Learning outcomes and career openings
On completing their course, students will have acquired a command of Greek and in-depth knowledge of Greek literature and culture. They will be capable of translating a Greek text, analysing it grammatically and stylistically, placing it in its literary, historical and cultural context and establishing links with modern literature. For a given problem, they will have acquired the methodological skills allowing them to draw up a pertinent bibliography, search for sources, analyse them critically and in detail, put forward a summary of the issue and give an oral or written presentation of the results of their research.
The principal career openings for Greek Studies students are:
- Teaching Greek at secondary school level I;
- An academic career in classical studies;
- Public administration and cultural policy;
- Administrative posts in scientific bodies;
- Private sector (human resources).
Structure of studies
60 ECTS credits as a minor study programme
Knowledge of Greek is required. Students who did not take this language at an academic upper secondary school can attend the special lessons that are built into the curriculum.
Furthermore, a study programme worth 120 ECTS credits is also offered as a major: Classics.
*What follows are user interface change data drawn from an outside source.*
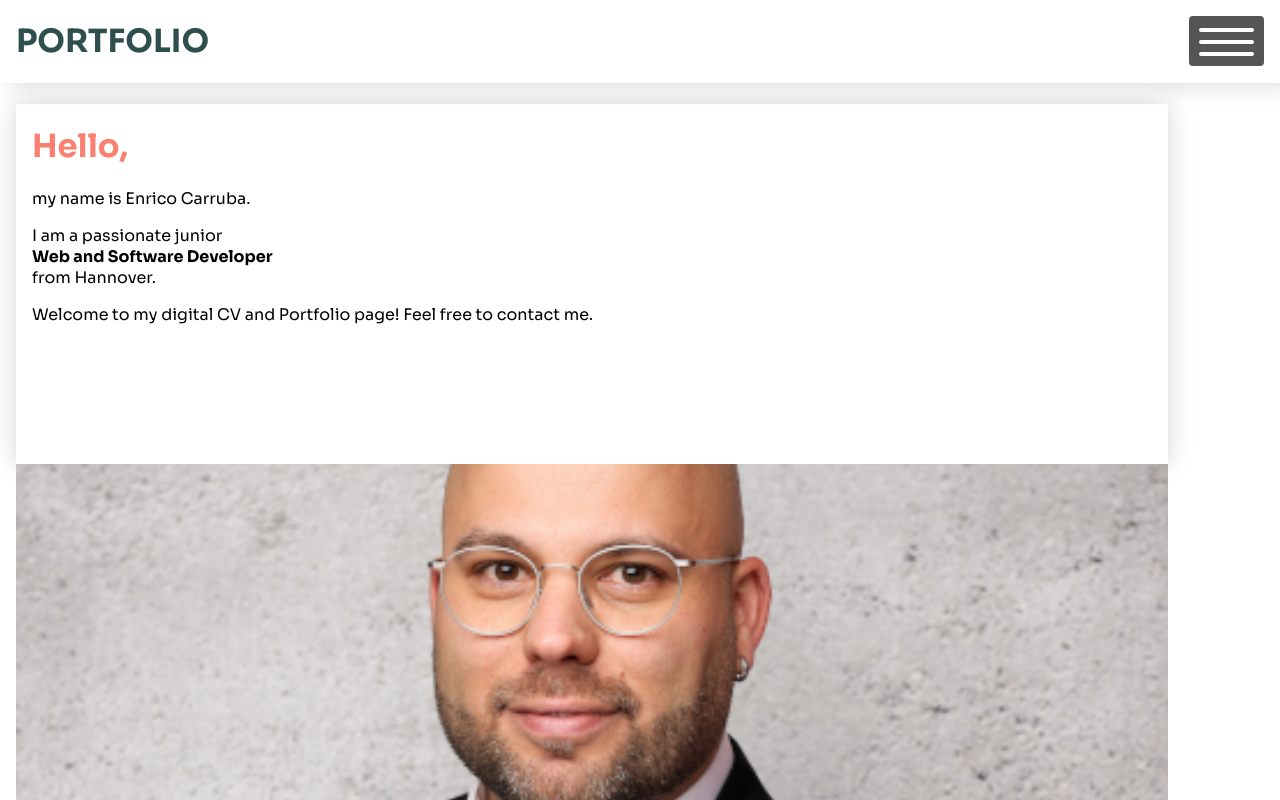
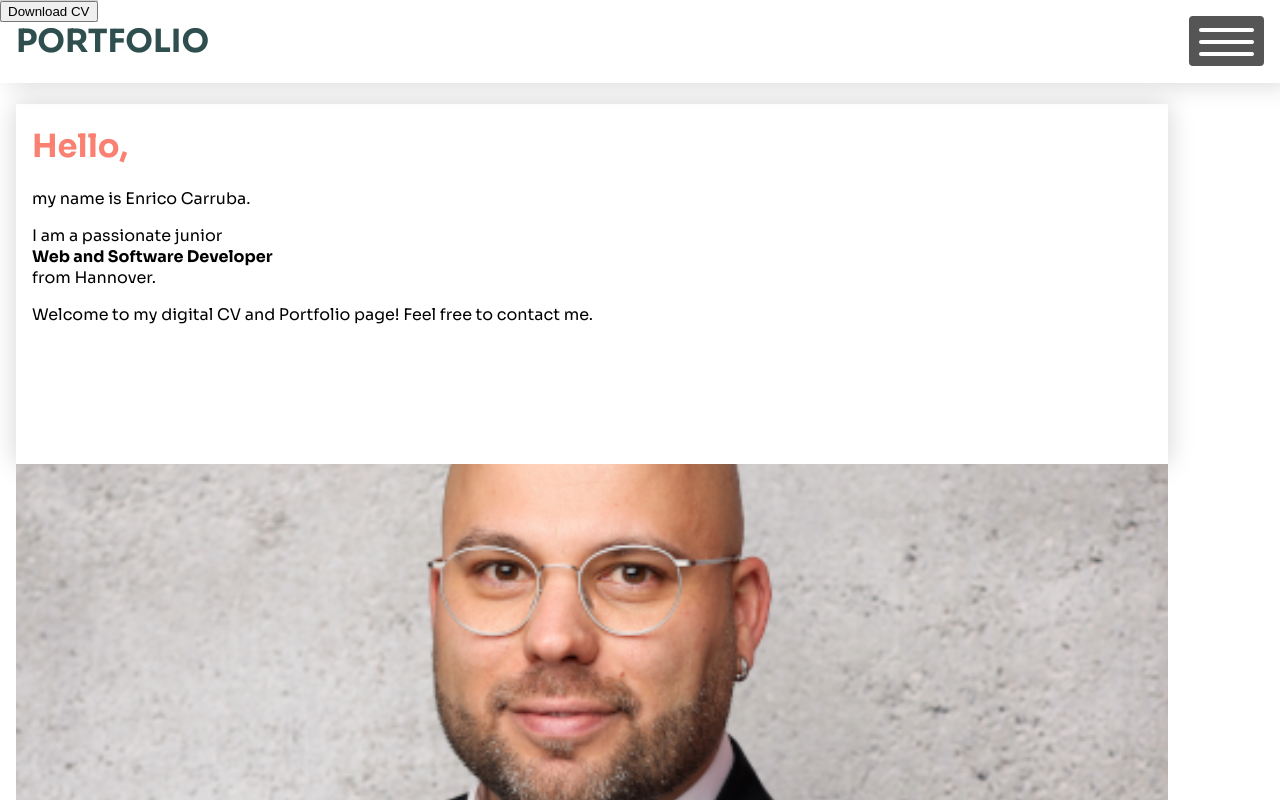
Before and after one commit to EnricoCarruba/cv-vue-lightmode, a Vue app: page / in a window 1280 px wide. Both pictures are taken after a click on the element 1226 px from the left and 41 px from the top of the page. Shown: the top 800 px of the page. Built offline with nearby package versions, Linux system fonts and the light colour scheme.

Commit message:
add download method to navigation

```diff
--- a/package.json
+++ b/package.json
@@ -10,7 +10,8 @@
   "dependencies": {
     "bootstrap-icons": "^1.8.1",
     "core-js": "^3.8.3",
-    "vue": "^3.2.13"
+    "vue": "^3.2.13",
+    "vue-router": "^4.0.15"
   },
   "devDependencies": {
     "@babel/core": "^7.12.16",
--- a/src/components/hamburgerMenu.vue
+++ b/src/components/hamburgerMenu.vue
@@ -1,5 +1,5 @@
 <template>
-    <div class="hamburger-container" @click="toggle(); $emit('someEvent')">
+    <div class="hamburger-container" @click="toggle(); $emit('click-event')">
         <div class="hamburg">
             <span class="line"></span>
             <span class="line"></span>
--- a/src/components/newHeader.vue
+++ b/src/components/newHeader.vue
@@ -1,8 +1,14 @@
 <template>
     <div class="navigation">
         <h1 class="navigation-header">PORTFOLIO</h1>
-        <hamburger-menu class="hamburger-menu" @some-event="callback"/>
+        <hamburger-menu class="hamburger-menu" @click-event="toggleNavigationList()"/>
+            <div class="navigation-list" v-show="isToggledHeaderNavigation">
+            <button @click="download()">Download CV</button>
+            </div>
     </div>
+
+
+
     <div class="header-text-container">
         <div class="header-text">
             <h1>Hello,</h1>
@@ -23,14 +29,23 @@
 import hamburgerMenu from "./hamburgerMenu.vue";
 
 export default {
+    data() {
+        return {
+            isToggledHeaderNavigation: false,
+        }
+    },
     components: {
         hamburgerMenu,
     },
     methods: {
-        callback(){
-            console.log("emit funktioniert");
+        toggleNavigationList(){
+            this.isToggledHeaderNavigation = !this.isToggledHeaderNavigation;
+        },
+        download(){
+            window.open("URL");
         }
-    }
+    },
+
 }
 </script>
 <style>
@@ -60,13 +75,14 @@ export default {
     margin-left: 1rem;
 }
 
-#hello {
-    color: salmon;
+.navigation-list{
+    background-color: lightgrey;
+    position: fixed;
+
 }
 
-#my-name-is {
-    font-weight: 300;
-    color: black;
+.navigation-list-items{
+    list-style-type: none;
 }
 
 .header-text-container{
--- a/src/components/toggleButtons.vue
+++ b/src/components/toggleButtons.vue
@@ -1,5 +1,6 @@
 <template>
     <h1>Toggle</h1>
+    <component :is="currentView" />
 </template>
 
 <script>
```
Also changed, not shown: 2 other files (tests, documents, lock files or other folders).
The following Swiss school-leaving certificates grant admission to bachelor programmes at the University of Fribourg:
- Swiss academic Maturity Certificate
- Federal vocational or specialised Baccalaureate + supplementary examination of the Swiss Maturity Commission (passerelle)
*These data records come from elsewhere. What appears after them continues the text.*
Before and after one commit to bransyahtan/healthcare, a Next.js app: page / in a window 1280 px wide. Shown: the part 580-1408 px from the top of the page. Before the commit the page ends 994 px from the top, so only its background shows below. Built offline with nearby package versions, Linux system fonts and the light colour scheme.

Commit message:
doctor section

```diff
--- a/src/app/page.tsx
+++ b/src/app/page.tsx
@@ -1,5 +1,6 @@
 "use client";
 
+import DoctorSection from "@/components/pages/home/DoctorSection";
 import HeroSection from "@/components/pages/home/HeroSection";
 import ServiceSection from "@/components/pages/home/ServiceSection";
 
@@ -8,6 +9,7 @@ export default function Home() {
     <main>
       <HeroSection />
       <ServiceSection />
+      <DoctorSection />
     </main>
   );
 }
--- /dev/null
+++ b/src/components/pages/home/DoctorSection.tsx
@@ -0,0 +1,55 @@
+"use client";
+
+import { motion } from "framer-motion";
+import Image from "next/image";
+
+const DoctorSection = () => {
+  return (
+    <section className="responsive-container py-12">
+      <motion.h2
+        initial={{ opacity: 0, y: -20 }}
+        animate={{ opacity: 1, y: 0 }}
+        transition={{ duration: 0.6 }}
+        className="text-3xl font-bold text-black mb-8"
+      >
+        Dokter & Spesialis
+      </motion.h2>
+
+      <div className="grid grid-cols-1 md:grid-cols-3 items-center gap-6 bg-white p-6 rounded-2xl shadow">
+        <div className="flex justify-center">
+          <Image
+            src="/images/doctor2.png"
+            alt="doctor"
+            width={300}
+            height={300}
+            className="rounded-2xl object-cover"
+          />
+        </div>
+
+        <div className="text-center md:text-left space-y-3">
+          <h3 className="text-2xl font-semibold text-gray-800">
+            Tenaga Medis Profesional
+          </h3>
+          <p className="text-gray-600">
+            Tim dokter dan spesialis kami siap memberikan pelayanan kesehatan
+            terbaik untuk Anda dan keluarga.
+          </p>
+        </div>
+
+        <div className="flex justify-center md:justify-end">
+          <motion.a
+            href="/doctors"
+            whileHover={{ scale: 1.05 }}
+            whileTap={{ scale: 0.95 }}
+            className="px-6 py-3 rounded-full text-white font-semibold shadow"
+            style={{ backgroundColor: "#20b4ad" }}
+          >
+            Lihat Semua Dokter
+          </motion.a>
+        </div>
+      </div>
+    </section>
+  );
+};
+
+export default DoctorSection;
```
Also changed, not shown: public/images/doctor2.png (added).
- Bachelor Degree from a Swiss university, from an accredited Swiss university of applied sciences (HES/FH) or from a Swiss university of teacher education (HEP/PH)
A complete list of all further recognised Swiss school-leaving certificates is to be found on the webpages of swissuniversities (in French and German only): http://studies.unifr.ch/go/en-admission-swiss-certificates
Foreign upper secondary school-leaving certificates are recognised only if they correspond substantially to the Swiss Maturity Certificate. They must qualify as general education. Foreign school-leaving certificates are considered to be general education if the last three years of schooling include at least six general education subjects, independent from each other, in accordance with the following list:
- First language (native language)
- Second language
- Natural sciences (biology or chemistry or physics)
- Humanities and social sciences (geography or history or economics/law)
- Elective (computer sciences or philosophy or an additional language or an additional subject from category 4 or 5)
The general admission requirements to the bachelor programmes at the University of Fribourg for holders of foreign school-leaving certificates as well as the admission requirements for individual countries are to be found on the webpages of swissuniversities: http://studies.unifr.ch/go/en-admission-countrylist
In addition, foreign candidates must present proof of sufficient language skills in French or German.
The assessment of foreign school-leaving certificates is based on the «CRUS Recommendations for the Assessment of Foreign Upper Secondary School-Leaving Certificates, 7 September 2007» (http://studies.unifr.ch/go/crus07en). The admission requirements are valid for the respective academic year. The Rectorat of the University of Fribourg reserves the right to change these requirements at any time.
Also offered as a minor study programme for 30 ECTS credits.